Check each line of the listing for the string "shown". Copy those where it appears.

--------------------------------------------------

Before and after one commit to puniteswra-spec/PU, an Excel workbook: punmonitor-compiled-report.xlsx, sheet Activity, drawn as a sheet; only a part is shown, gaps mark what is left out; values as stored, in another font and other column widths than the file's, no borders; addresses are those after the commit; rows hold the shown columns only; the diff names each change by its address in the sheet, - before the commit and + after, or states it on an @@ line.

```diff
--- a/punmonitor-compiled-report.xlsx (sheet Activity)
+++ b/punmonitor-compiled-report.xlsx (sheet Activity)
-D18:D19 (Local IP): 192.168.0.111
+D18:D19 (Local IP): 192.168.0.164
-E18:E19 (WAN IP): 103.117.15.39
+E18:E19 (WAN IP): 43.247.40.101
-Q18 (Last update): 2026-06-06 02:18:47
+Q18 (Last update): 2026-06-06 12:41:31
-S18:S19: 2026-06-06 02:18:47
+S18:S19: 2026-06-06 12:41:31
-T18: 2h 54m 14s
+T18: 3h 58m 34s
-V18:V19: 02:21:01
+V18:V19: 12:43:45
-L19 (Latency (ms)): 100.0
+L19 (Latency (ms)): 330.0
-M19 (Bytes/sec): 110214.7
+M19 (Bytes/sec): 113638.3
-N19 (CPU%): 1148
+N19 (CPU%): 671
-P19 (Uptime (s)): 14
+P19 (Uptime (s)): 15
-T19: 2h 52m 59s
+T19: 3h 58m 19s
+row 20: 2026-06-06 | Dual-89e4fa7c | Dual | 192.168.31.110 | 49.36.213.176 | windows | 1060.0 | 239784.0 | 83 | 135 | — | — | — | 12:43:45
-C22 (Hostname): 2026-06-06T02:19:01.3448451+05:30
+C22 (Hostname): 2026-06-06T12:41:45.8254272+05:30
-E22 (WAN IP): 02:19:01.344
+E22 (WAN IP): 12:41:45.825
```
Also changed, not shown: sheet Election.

--------------------------------------------------

Response below:
Before and after one commit to puniteswra-spec/PU, an Excel workbook: punmonitor-compiled-report.xlsx, sheet Activity, drawn as a sheet; only a part is shown, gaps mark what is left out; values as stored, in another font and other column widths than the file's, no borders; addresses are those after the commit; rows hold the shown columns only; the diff names each change by its address in the sheet, - before the commit and + after, or states it on an @@ line.
Also changed, not shown: sheet Election.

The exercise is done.